Your task is to return all of the entries below exactly, leaving out each picture.

(Provided data begins)

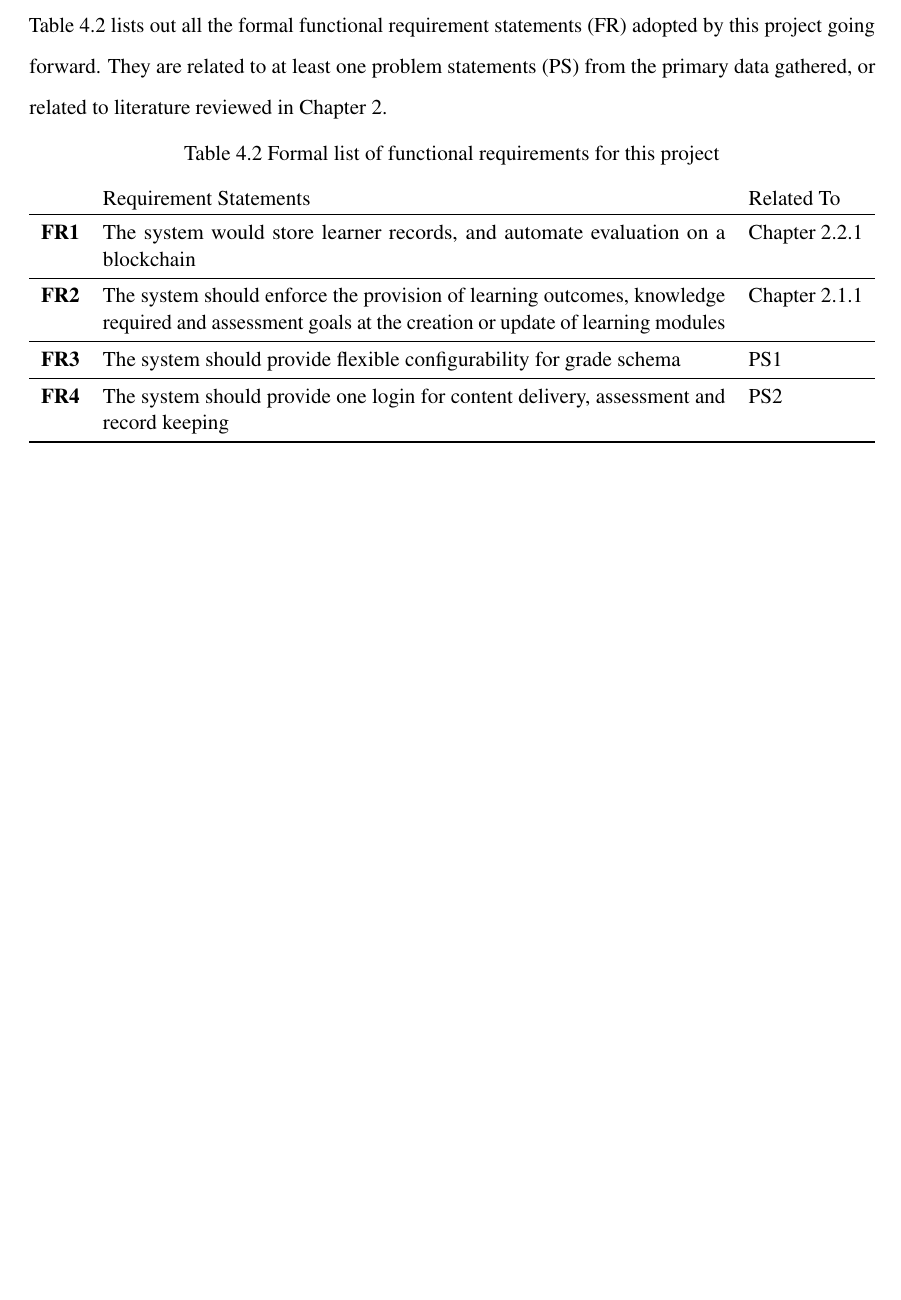
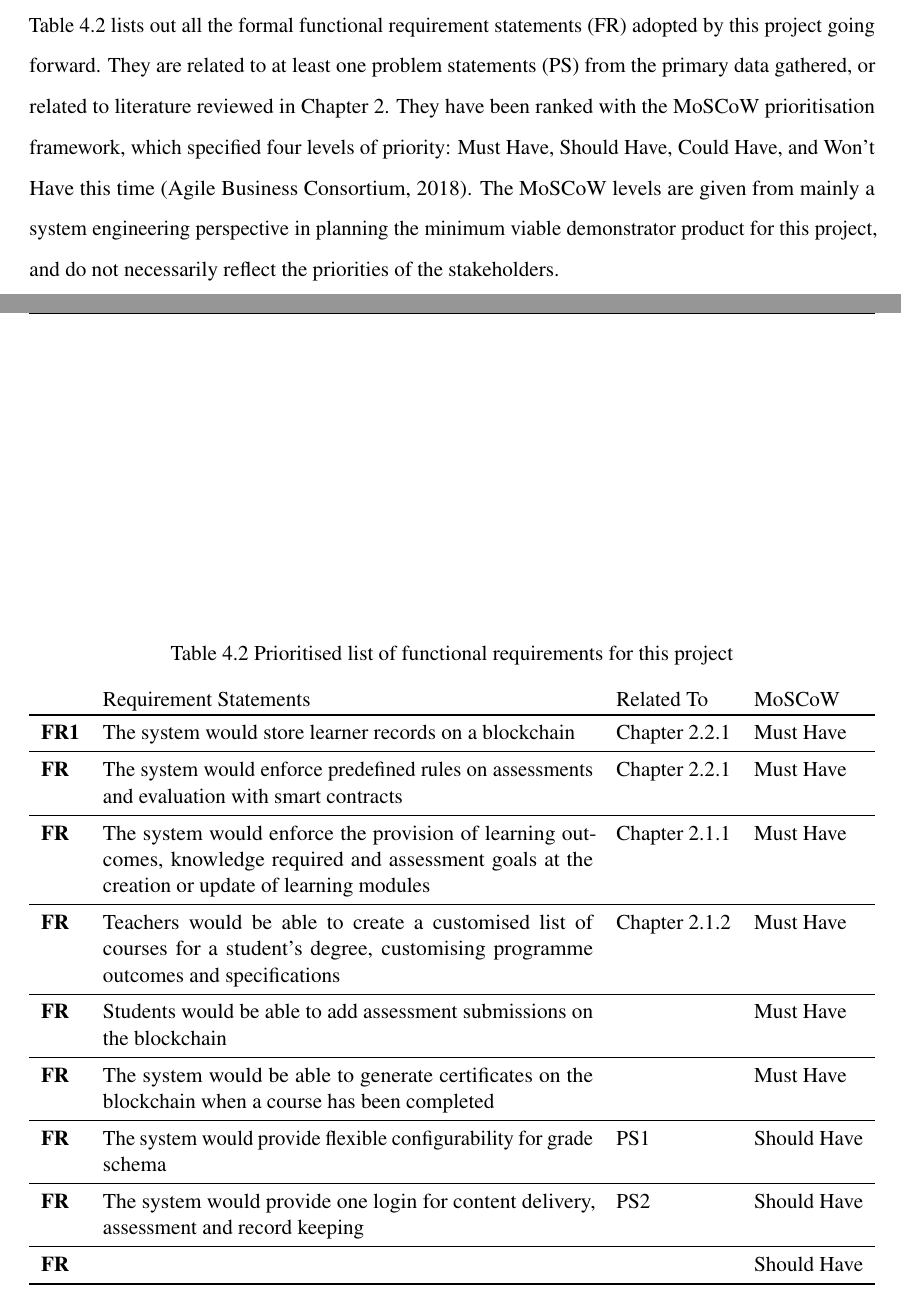
Before and after one commit to dtylam/fypp, a LaTeX thesis (thesis.tex, which reads Chapter4/chapter4.tex, References/references.bib): part of page 30 of 42 before the commit and two parts of pages 30 and 31 of 43 after it, the two joined at a grey line, cut so that both start at the same text, the shorter picture padded with empty space. The pictures show the PDF file thesis.pdf that the author committed with the source.

Commit message:
participant A trans complete

```diff
--- a/Chapter4/chapter4.tex
+++ b/Chapter4/chapter4.tex
@@ -83 +84,2 @@ or even multi-institutional arrangements for higher education?
+\textbf{PS: National regulations requiring programme outcomes and specifications makes movements
 difficult}\\
@@ -110,22 +121,38 @@ Responses
 
 Table \ref{table:formal-reqs} lists out all the formal functional requirement statements (FR) adopted by this
 project going forward. They are related to at least one problem statements (PS) from the primary data
-gathered, or related to literature reviewed in Chapter 2.
+gathered, or related to literature reviewed in Chapter 2. They have been ranked with the MoSCoW prioritisation
+framework, which specified four levels of priority: Must Have, Should Have, Could Have, and Won’t Have
+this time \citep{agile2018moscow}. The MoSCoW levels are given from mainly a system engineering perspective
+in planning the minimum viable demonstrator product for this project, and do not necessarily reflect
+the priorities of the stakeholders.
 
 \begin{table}[!h]
-    \caption{Formal list of functional requirements for this project}
+    \caption{Prioritised list of functional requirements for this project}
     \centering
     \label{table:formal-reqs}
-    \begin{tabularx}{\textwidth}{>{\bfseries}lXl}
-        & Requirement Statements & Related To\\
+    \begin{tabularx}{\textwidth}{>{\bfseries}lXll}
+        & Requirement Statements & Related To & MoSCoW\\
         \toprule
-        FR1 & The system would store learner records, and automate evaluation on a blockchain
-        & Chapter 2.2.1\\\midrule
-        FR2 & The system should enforce the provision of learning outcomes, knowledge required
-        and assessment goals at the creation or update of learning modules & Chapter 2.1.1\\\midrule
-
-        FR3 & The system should provide flexible configurability for grade schema & PS1\\\midrule
-        FR4 & The system should provide one login for content delivery,
-        assessment and record keeping & PS2\\\bottomrule
+        FR1 & The system would store learner records on a blockchain
+        & Chapter 2.2.1 & Must Have\\\midrule
+        FR & The system would enforce predefined rules on assessments and evaluation with
+        smart contracts & Chapter 2.2.1 & Must Have\\\midrule
+        FR & The system would enforce the provision of learning outcomes, knowledge required
+        and assessment goals at the creation or update of learning modules & Chapter 2.1.1
+        & Must Have\\\midrule
+        FR & Teachers would be able to create a customised list of courses for a student's degree,
+        customising programme outcomes and specifications
+        & Chapter 2.1.2 & Must Have\\\midrule
+        FR & Students would be able to add assessment submissions on the blockchain
+        &  & Must Have\\\midrule
+        FR & The system would be able to generate certificates on the blockchain when a course
+        has been completed &  & Must Have\\\midrule
+        FR & The system would provide flexible configurability for grade schema & PS1
+        & Should Have\\\midrule
+        FR & The system would provide one login for content delivery, assessment and
+        record keeping & PS2 & Should Have\\\midrule
+        FR &  &  & Should Have\\
+        \bottomrule
     \end{tabularx}
 \end{table}
--- a/References/references.bib
+++ b/References/references.bib
@@ -237,3 +241,8 @@ booktitle = {British Journal of Sociology of Education}
+  year =         2018,
+  note =         {[online] \url{https://www.agilebusiness.org/content/moscow-prioritisation}},
+  url = {https://www.agilebusiness.org/content/moscow-prioritisation}
+}
+
 
 % ------------------------------------------------------------------------
 % SAMPLE BIBLIOGRAPHY FILE
```
Also changed, not shown: Chapter2/chapter2.tex (+6 -1 lines), Chapter3/chapter3.tex (+12 -2 lines), Chapter5/chapter5.tex (+1 -1 lines), thesis.pdf, Chapter4/chapter4.tex (60 more changed lines), References/references.bib (4 more changed lines).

(Provided data ends)

#### Exercise output:
Before and after one commit to dtylam/fypp, a LaTeX thesis (thesis.tex, which reads Chapter4/chapter4.tex, References/references.bib): part of page 30 of 42 before the commit and two parts of pages 30 and 31 of 43 after it, the two joined at a grey line, cut so that both start at the same text, the shorter picture padded with empty space. The pictures show the PDF file thesis.pdf that the author committed with the source.

Commit message:
participant A trans complete

```diff
--- a/Chapter4/chapter4.tex
+++ b/Chapter4/chapter4.tex
@@ -83 +84,2 @@ or even multi-institutional arrangements for higher education?
+\textbf{PS: National regulations requiring programme outcomes and specifications makes movements
 difficult}\\
@@ -110,22 +121,38 @@ Responses
 
 Table \ref{table:formal-reqs} lists out all the formal functional requirement statements (FR) adopted by this
 project going forward. They are related to at least one problem statements (PS) from the primary data
-gathered, or related to literature reviewed in Chapter 2.
+gathered, or related to literature reviewed in Chapter 2. They have been ranked with the MoSCoW prioritisation
+framework, which specified four levels of priority: Must Have, Should Have, Could Have, and Won’t Have
+this time \citep{agile2018moscow}. The MoSCoW levels are given from mainly a system engineering perspective
+in planning the minimum viable demonstrator product for this project, and do not necessarily reflect
+the priorities of the stakeholders.
 
 \begin{table}[!h]
-    \caption{Formal list of functional requirements for this project}
+    \caption{Prioritised list of functional requirements for this project}
     \centering
     \label{table:formal-reqs}
-    \begin{tabularx}{\textwidth}{>{\bfseries}lXl}
-        & Requirement Statements & Related To\\
+    \begin{tabularx}{\textwidth}{>{\bfseries}lXll}
+        & Requirement Statements & Related To & MoSCoW\\
         \toprule
-        FR1 & The system would store learner records, and automate evaluation on a blockchain
-        & Chapter 2.2.1\\\midrule
-        FR2 & The system should enforce the provision of learning outcomes, knowledge required
-        and assessment goals at the creation or update of learning modules & Chapter 2.1.1\\\midrule
-
-        FR3 & The system should provide flexible configurability for grade schema & PS1\\\midrule
-        FR4 & The system should provide one login for content delivery,
-        assessment and record keeping & PS2\\\bottomrule
+        FR1 & The system would store learner records on a blockchain
+        & Chapter 2.2.1 & Must Have\\\midrule
+        FR & The system would enforce predefined rules on assessments and evaluation with
+        smart contracts & Chapter 2.2.1 & Must Have\\\midrule
+        FR & The system would enforce the provision of learning outcomes, knowledge required
+        and assessment goals at the creation or update of learning modules & Chapter 2.1.1
+        & Must Have\\\midrule
+        FR & Teachers would be able to create a customised list of courses for a student's degree,
+        customising programme outcomes and specifications
+        & Chapter 2.1.2 & Must Have\\\midrule
+        FR & Students would be able to add assessment submissions on the blockchain
+        &  & Must Have\\\midrule
+        FR & The system would be able to generate certificates on the blockchain when a course
+        has been completed &  & Must Have\\\midrule
+        FR & The system would provide flexible configurability for grade schema & PS1
+        & Should Have\\\midrule
+        FR & The system would provide one login for content delivery, assessment and
+        record keeping & PS2 & Should Have\\\midrule
+        FR &  &  & Should Have\\
+        \bottomrule
     \end{tabularx}
 \end{table}
--- a/References/references.bib
+++ b/References/references.bib
@@ -237,3 +241,8 @@ booktitle = {British Journal of Sociology of Education}
+  year =         2018,
+  note =         {[online] \url{https://www.agilebusiness.org/content/moscow-prioritisation}},
+  url = {https://www.agilebusiness.org/content/moscow-prioritisation}
+}
+
 
 % ------------------------------------------------------------------------
 % SAMPLE BIBLIOGRAPHY FILE
```
Also changed, not shown: Chapter2/chapter2.tex (+6 -1 lines), Chapter3/chapter3.tex (+12 -2 lines), Chapter5/chapter5.tex (+1 -1 lines), thesis.pdf, Chapter4/chapter4.tex (60 more changed lines), References/references.bib (4 more changed lines).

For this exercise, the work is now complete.